Yield: 6 servings
7 poblano chiles
2 pounds tomatoes
¹⁄³ cup vegetable oil
1½ cups thinly sliced white onion
3 cups water
6 slices queso fresco
Note: The sauce can be made well ahead of time and can even be frozen.
1. Leave the stems, if any, on the poblanos. Place directly over the open flame of a gas stove or a wood or charcoal grill. If using electricity, smear the chiles with a light coating of oil and place them directly under the broiler. Turn the chiles from time to time to allow the skin to blister and char lightly all over. Do not allow the flesh to be burnt through.
2. Place charred poblanos immediately into a plastic bag and leave them to steam for about 10 minutes. This helps to loosen the skin. The skin can now be slipped off easily with your hands; this should be done over a strainer, because the little pieces are tough and can block a sink drain. Rinse the chiles briefly, but do not soak in water. Remove stems and seeds and slice chiles into narrow strips.
3. Rinse tomatoes and place on a hot, ungreased pan or griddle over medium heat. Cook, turning occasionally, until soft all the way through and the skin is lightly charred. Or, cook tomatoes about 3 inches under a broiler, turning once, until mushy and slightly charred.
4. Heat the oil in a large skillet and cook the onion until translucent, about 2 minutes. Add the chile strips to the pan and let them cook for about 3 minutes, stirring frequently to avoid sticking.

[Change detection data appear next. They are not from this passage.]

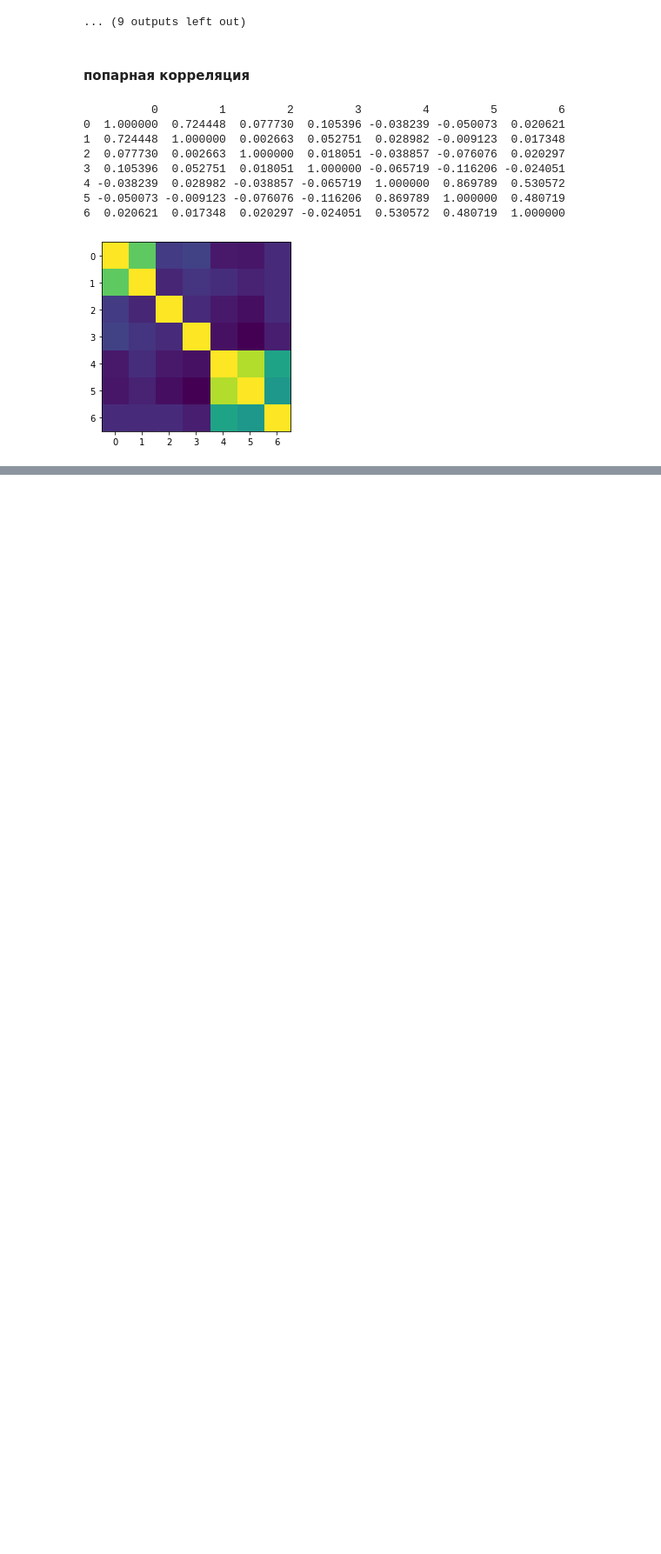
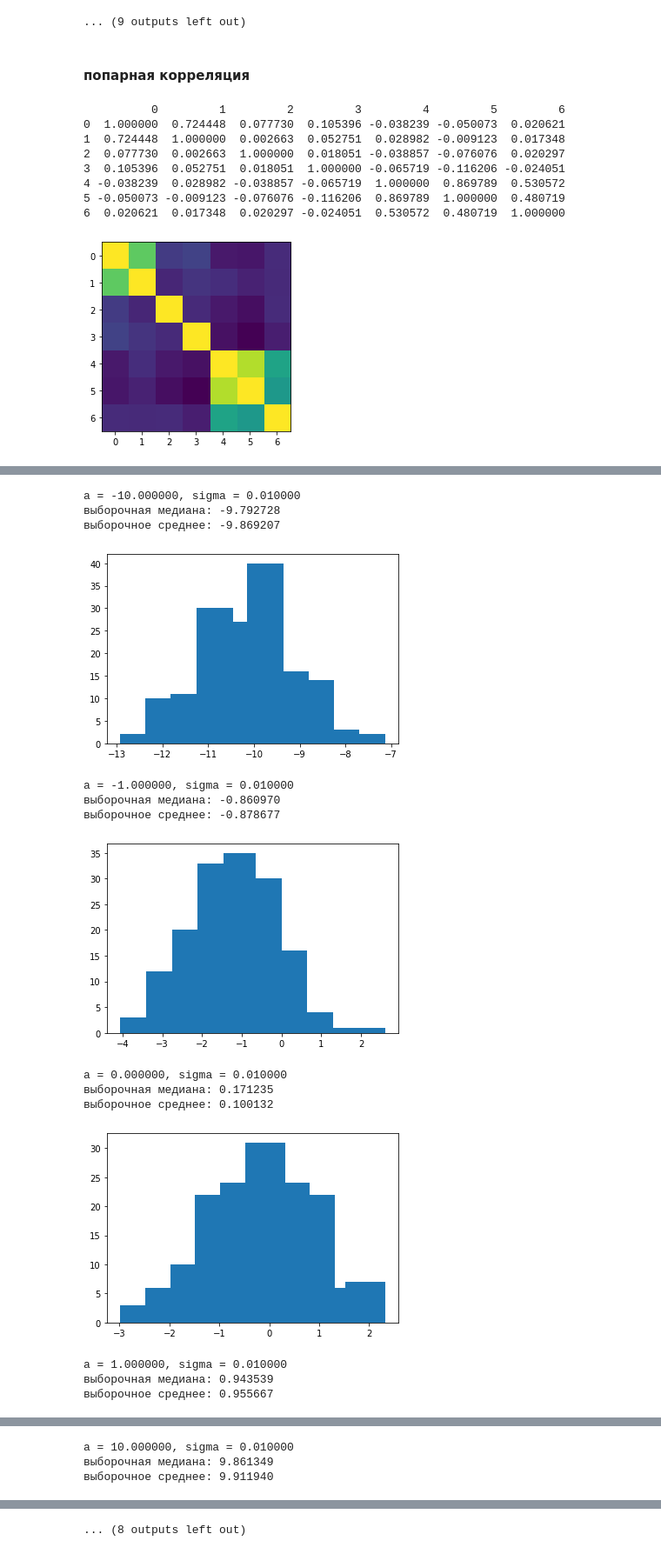
Before and after one commit to yegorov-boris/ib_stat, a Jupyter notebook: mhw1.ipynb, the cells around one changed output, grey strips where cells are left out. Shown: that part at 87% size. Drawn from its saved outputs; the diff is of its cells as text; code cells hidden in the pictures; blank space fills up the shorter version.

```diff
--- a/mhw1.ipynb
+++ b/mhw1.ipynb
@@ -116,0 +200,26 @@ plt.close(fig)
+# %%
+for a in [-10, -1, 0, 1, 10]:
+    s0 = np.random.normal(a, 1, 150)
+    s1 = np.random.normal(a + 5*sigma, 1, 5)
+    model_norm(np.concatenate((s0, s1)))
+
+for sigma in [0.01, 0.1, 1, 10, 100]:
+    s0 = np.random.normal(0, sigma, 150)
+    s1 = np.random.normal(5*sigma, sigma, 5)
+    model_norm(np.concatenate((s0, s1)))
+# %% [output]
+a = -10.000000, sigma = 0.010000
+выборочная медиана: -9.792728
+выборочное среднее: -9.869207
+[figure, added]
+a = -1.000000, sigma = 0.010000
+выборочная медиана: -0.860970
+выборочное среднее: -0.878677
+[figure, added]
+a = 0.000000, sigma = 0.010000
+выборочная медиана: 0.171235
+выборочное среднее: 0.100132
+[figure, added]
+a = 1.000000, sigma = 0.010000
+выборочная медиана: 0.943539
+выборочное среднее: 0.955667
@@ -116,0 +227,3 @@ plt.close(fig)
+a = 10.000000, sigma = 0.010000
+выборочная медиана: 9.861349
+выборочное среднее: 9.911940
@@ -116,0 +235 @@ plt.close(fig)
+... (8 outputs left out)
```
Also changed, not shown: parts of 19 cells of this notebook.
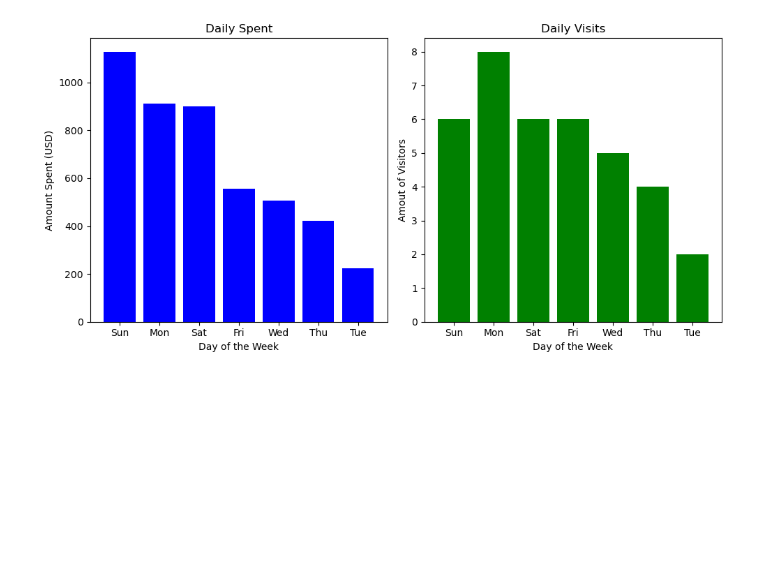
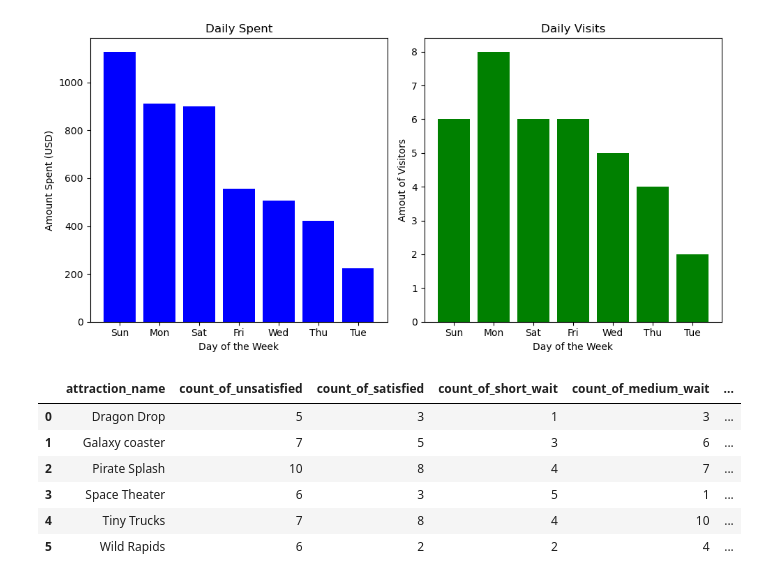
Before and after one commit to kevinserr/Mod3_Kevin, a Jupyter notebook: notebooks/main.ipynb, the cells around one changed output. Cells and saved outputs as stored; diff of their text form; code cells hidden in the pictures; blank space fills up the shorter version.

```diff
--- a/notebooks/main.ipynb
+++ b/notebooks/main.ipynb
@@ -63,3 +63,34 @@ plt.tight_layout()
 plt.savefig("/Users/Marcy_Student/Desktop/Mod3_Kevin/figures/daily_attendance.png",bbox_inches="tight")
 # %% [output]
 [figure]
+# %%
+# Figure 2
+
+query2 = '''
+WITH event_category AS (
+  SELECT *
+  FROM fact_ride_events fe
+  INNER JOIN dim_attraction a ON fe.attraction_id=a.attraction_id
+  WHERE wait_minutes IS NOT NULL
+)
+SELECT
+  attraction_name,
+  SUM(CASE WHEN satisfaction_category = 'UNSATISFIED' THEN 1 ELSE 0 END) AS count_of_unsatisfied,
+  SUM(CASE WHEN satisfaction_category = 'SATISFIED' THEN 1 ELSE 0 END) AS count_of_satisfied,
+  SUM(CASE WHEN wait_category = 'Short Wait' THEN 1 ELSE 0 END) AS count_of_short_wait,
+  SUM(CASE WHEN wait_category = 'Medium Wait' THEN 1 ELSE 0 END) AS count_of_medium_wait,
+  SUM(CASE WHEN wait_category = 'Long Wait' THEN 1 ELSE 0 END) AS count_of_longwait
+FROM event_category
+GROUP BY attraction_name
+ORDER BY attraction_name
+'''
+eventsCat = pd.read_sql_query(query2, conn)
+eventsCat.head(6)
+# %% [output]
+|  | attraction_name | count_of_unsatisfied | count_of_satisfied | count_of_short_wait | count_of_medium_wait | ... |
+| 0 | Dragon Drop | 5 | 3 | 1 | 3 | ... |
+| 1 | Galaxy coaster | 7 | 5 | 3 | 6 | ... |
+| 2 | Pirate Splash | 10 | 8 | 4 | 7 | ... |
+| 3 | Space Theater | 6 | 3 | 5 | 1 | ... |
+| 4 | Tiny Trucks | 7 | 8 | 4 | 10 | ... |
+| 5 | Wild Rapids | 6 | 2 | 2 | 4 | ... |
```
Also changed, not shown: parts of 2 cells of this notebook.
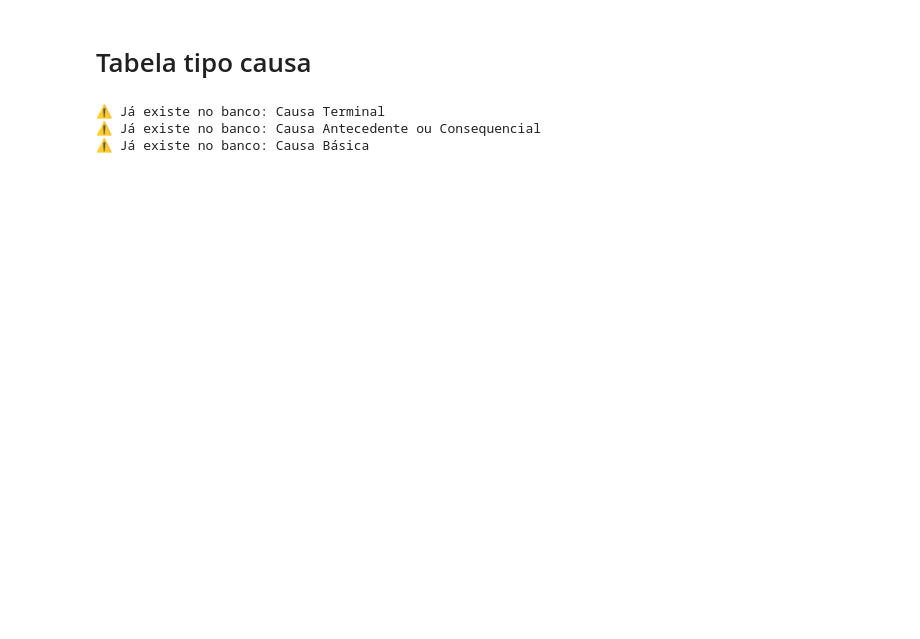
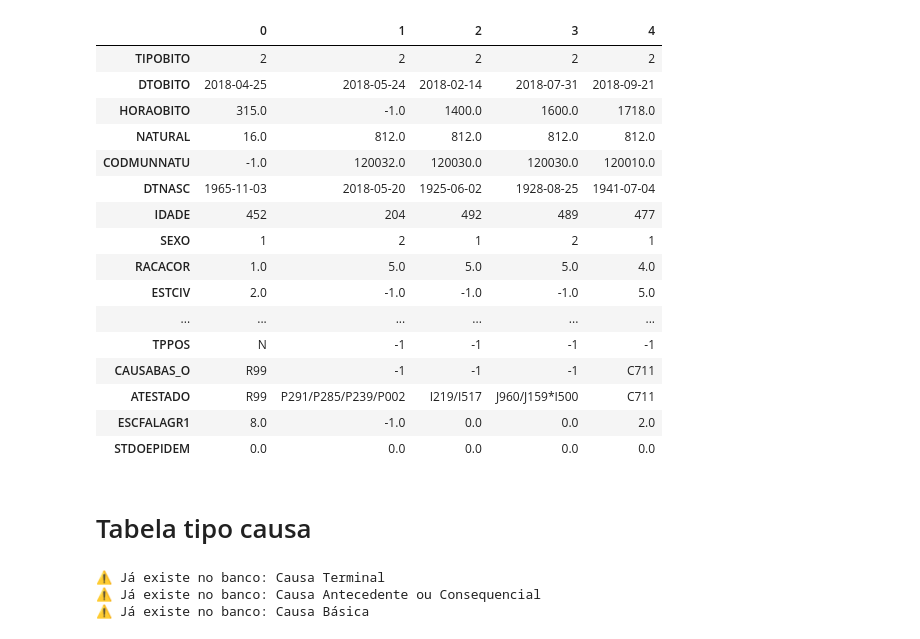
Before and after one commit to caiogoia123/Projeto_Final_BI, a Jupyter notebook: Projeto_Final.ipynb, the cells around one changed output. Saved outputs shown, nothing was run; the diff lists cells and outputs as text; code cells hidden in the pictures; blank space fills up the shorter version.

```diff
--- a/Projeto_Final.ipynb
+++ b/Projeto_Final.ipynb
@@ -11,6 +11,26 @@ df_21 = pd.read_csv('DO_21.csv', sep=',')
 df_22 = pd.read_csv('DO_22.csv', sep=',')
 df_23 = pd.read_csv('DO_23.csv', sep=',')
 df_24 = pd.read_csv('DO_24.csv', sep=',')
+# %%
+df_18.head().T
+# %% [output]
+|  | 0 | 1 | 2 | 3 | 4 |
+| TIPOBITO | 2 | 2 | 2 | 2 | 2 |
+| DTOBITO | 2018-04-25 | 2018-05-24 | 2018-02-14 | 2018-07-31 | 2018-09-21 |
+| HORAOBITO | 315.0 | -1.0 | 1400.0 | 1600.0 | 1718.0 |
+| NATURAL | 16.0 | 812.0 | 812.0 | 812.0 | 812.0 |
+| CODMUNNATU | -1.0 | 120032.0 | 120030.0 | 120030.0 | 120010.0 |
+| DTNASC | 1965-11-03 | 2018-05-20 | 1925-06-02 | 1928-08-25 | 1941-07-04 |
+| IDADE | 452 | 204 | 492 | 489 | 477 |
+| SEXO | 1 | 2 | 1 | 2 | 1 |
+| RACACOR | 1.0 | 5.0 | 5.0 | 5.0 | 4.0 |
+| ESTCIV | 2.0 | -1.0 | -1.0 | -1.0 | 5.0 |
+| ... | ... | ... | ... | ... | ... |
+| TPPOS | N | -1 | -1 | -1 | -1 |
+| CAUSABAS_O | R99 | -1 | -1 | -1 | C711 |
+| ATESTADO | R99 | P291/P285/P239/P002 | I219/I517 | J960/J159*I500 | C711 |
+| ESCFALAGR1 | 8.0 | -1.0 | 0.0 | 0.0 | 2.0 |
+| STDOEPIDEM | 0.0 | 0.0 | 0.0 | 0.0 | 0.0 |
 # %%
 conn = sqlite3.connect("Banco")
 cursor = conn.cursor()
```
Also changed, not shown: parts of 20 cells of this notebook.
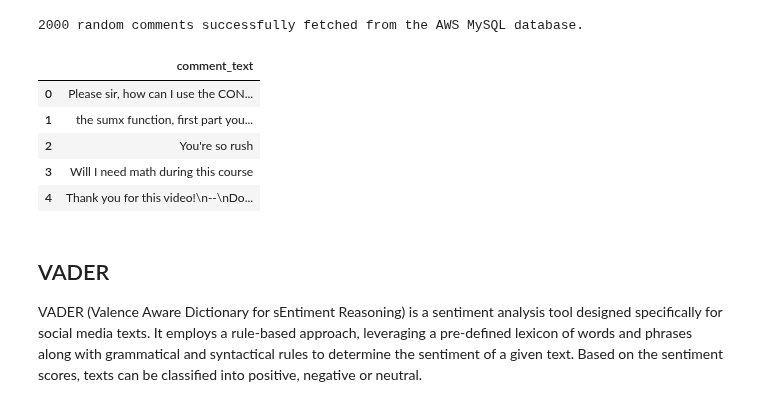
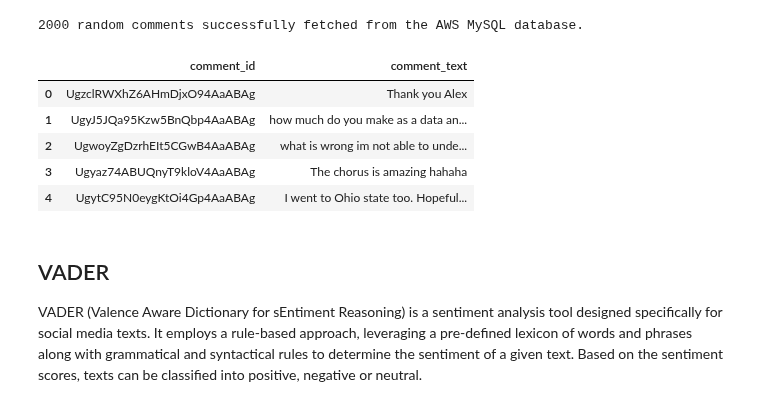
Before and after one commit to JensBender/youtube-channel-analytics, a Jupyter notebook: exploration.ipynb, the cells around one changed output. Cells and saved outputs as stored; diff of their text form; code cells hidden in the pictures.

```diff
--- a/exploration.ipynb
+++ b/exploration.ipynb
@@ -421,18 +422,18 @@ finally:
 2000 random comments successfully fetched from the AWS MySQL database.
 # %%
 # Drop comments with missing values on comment_text (e.g. were deleted, marked as spam, or private)
-random_comments_df = random_comments_df.dropna(subset=["comment_text"])
+random_comments_df = random_comments_df.dropna(subset=["comment_id", "comment_text"])
 # %%
-# Keep only the comment text column
-random_comments_df = random_comments_df[["comment_text"]].copy()
+# Keep only the columns for comment id and comment text
+random_comments_df = random_comments_df[["comment_id", "comment_text"]].copy()
 random_comments_df.head()
 # %% [output]
-|  | comment_text |
-| 0 | Please sir, how can I use the CON... |
-| 1 | the sumx function, first part you... |
-| 2 | You're so rush |
-| 3 | Will I need math during this course |
-| 4 | Thank you for this video!\n--\nDo... |
+|  | comment_id | comment_text |
+| 0 | UgzclRWXhZ6AHmDjxO94AaABAg | Thank you Alex |
+| 1 | UgyJ5JQa95Kzw5BnQbp4AaABAg | how much do you make as a data an... |
+| 2 | UgwoyZgDzrhEIt5CGwB4AaABAg | what is wrong im not able to unde... |
+| 3 | Ugyaz74ABUQnyT9kloV4AaABAg | The chorus is amazing hahaha |
+| 4 | UgytC95N0eygKtOi4Gp4AaABAg | I went to Ohio state too. Hopeful... |
 # %% [markdown]
 ## VADER
 VADER (Valence Aware Dictionary for sEntiment Reasoning) is a sentiment analysis tool designed specifically for social media texts. It employs a rule-based approach, leveraging a pre-defined lexicon of words and phrases along with grammatical and syntactical rules to determine the sentiment of a given text. Based on the sentiment scores, texts can be classified into positive, negative or neutral.
```
Also changed, not shown: parts of 6 cells of this notebook.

5. Process the broiled tomatoes in a blender or a few seconds — do not overblend — and add them to the onion-chile mixture. The sauce should have some texture. Let it cook over fairly high heat for about 10 minutes, or until the sauce is well seasoned and has somewhat reduced. Add the water and salt and continue cooking for a minute or so more.
6. Crack the eggs, one at a time, into the hot broth. Arrange the slices of cheese on top. Cover with a lid and let the eggs poach very gently until set, 3 or 3½ minutes.
Per serving: 363 calories; 28g fat; 16g saturated fat; 347mg cholesterol; 18g protein; 12g carbohydrate; 7g sugar; 3g fiber; 373mg sodium; 236mg calcium
Recipe from “The Essential Cuisines of Mexico” by Diana Kennedy